Forms dense, often pure stands. Inhibits or prevents establishment of native plant seedlings, and slows regeneration rate of native forests.
Which habitats is it likely to invade?
Heavily disturbed forest and light gaps, shrublands, coastal and estuarine margins, inshore islands, consolidated sand dunes, wetlands, some tussocklands, and places epiphytes would usually be found, especially in well-drained low-frost areas.
What can I do to get rid of it?
1. Pull up all small plants (easiest in winter). Leave on site to rot down.
2. Cut and squirt (all year round): make cuts at regular intervals around the trunk, apply undiluted a product containing 100g picloram+300g triclopyr/L (1.5ml per cut).
3. Cut and paint stumps (all year round): a product containing 100g picloram+300g triclopyr/L or triclopyr 600 EC (100ml/L) or picloram gel.
4. Frilling (all year round): a product containing 100g picloram+300g triclopyr/L (100ml /L) or triclopyr 600 g/L (100ml/L) or triclpyr 120g/L (200ml/L).
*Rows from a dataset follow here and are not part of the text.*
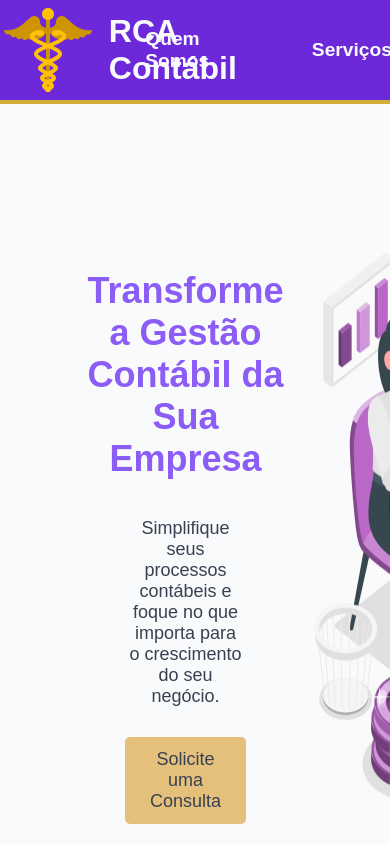
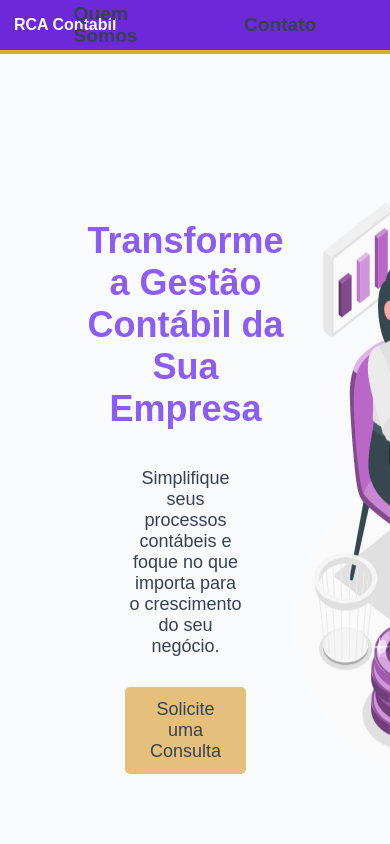
Before and after one commit to JbRodrigues/RCA-Contabilidade, a plain HTML site: page index.html in a window 390 px wide. Shown: the top 844 px of the page. Drawn offline with Linux system fonts and the light colour scheme.

Commit message:
Adjust responsivity

```diff
--- a/assets/css/components/navbar.css
+++ b/assets/css/components/navbar.css
@@ -8,6 +8,10 @@ header {
   display: flex;
   align-items: center;
   justify-content: space-evenly;
+}
+
+.nav-drop {
+  display: none;
 }
 
 .nav-title-container {
@@ -26,11 +30,20 @@ header {
   padding: 0.3rem;
 }
 
+.drop-button {
+  display: none;
+}
+
 .nav-text-container {
   display: flex;
   justify-content: center;
   width: 50%;
   margin: 0.3rem;
+}
+
+.nav-text-container li {
+  text-decoration: none;
+  list-style-type: none;
 }
 
 .nav-text {
@@ -56,3 +69,62 @@ hr {
   border: 2px solid var(--highlight);
   margin-top: 0;
 }
+
+/*RESPONSIVIDADE--------------------------------------------------------*/
+
+@media (max-width: 768px) {
+  .navbar {
+    height: 50px;
+    display: flex;
+    align-items: center;
+    justify-content: space-around;
+  }
+
+  .nav-title-container img {
+    display: none;
+  }
+  .nav-title {
+    display: flex;
+    align-items: center;
+    justify-content: start;
+    margin: 0.1rem;
+    font-size: 1rem;
+    color: var(--base);
+  }
+
+  .drop-button {
+    display: block;
+    width: 50px;
+    height: 50px;
+    color: var(--base);
+  }
+
+  .nav-text-container {
+    display: flex;
+    flex-direction: row;
+    align-items: center;
+    justify-content: center;
+  }
+
+  .nav-text {
+    display: flex;
+    align-items: center;
+    justify-content: center;
+    color: var(--neutral);
+    font-weight: bold;
+    font-size: larger;
+    text-decoration: none;
+    margin: 1rem;
+    padding: 0.3rem;
+  }
+
+  .nav-text:hover {
+    border: 1px solid var(--highlight);
+    border-radius: 5px;
+  }
+
+  hr {
+    border: 2px solid var(--highlight);
+    margin-top: 0;
+  }
+}
--- a/index.html
+++ b/index.html
@@ -20,11 +20,13 @@
           <h2 class="nav-title">RCA Contábil</h2>
         </div>
 
-        <div class="nav-text-container">
-          <a href="#quem-somos" class="nav-text quem-somos">Quem Somos</a>
-          <a href="#servicos" class="nav-text servicos">Serviços</a>
-          <a href="#form" class="nav-text nav-contact">Contato</a>
-        </div>
+        <ul class="nav-text-container">
+          <li>
+            <a href="#quem-somos" class="nav-text quem-somos">Quem Somos</a>
+          </li>
+          <li><a href="#form" class="nav-text nav-contact">Contato</a></li>
+          <li><a href="#servicos" class="nav-text servicos">Serviços</a></li>
+        </ul>
       </nav>
     </header>
     <hr />
```
Also changed, not shown: assets/images/icons/dropdown.png (added), assets/images/icons/dropdownWhite.png (added).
5. Injection method: use either 10 mm wide holes drilled at 45 degree angle down into trunk 50 mm deep spaced at 50 mm around trunk, or a series of 80 mm wide blazes cut to a depth of 15-20 mm, spaced at 20-40 mm. Fill each with picloram gel.
6. Spray: a product containing 100g picloram+300g triclopyr/L (25ml/10L) or triclopyr 600 EC (60ml/10L) or triclopyr 300 EC (12ml/L).
What can I do to stop it coming back?
Cut stems resprout quickly. Reseeds profusely in bared sites within 1-2 years. Rarely invades intact habitats. Maintain shade by planting dense cover. Usually short-lived seed, follow up three years. Maintain rolling front of control. Exclude livestock, maintain vertebrate pest control.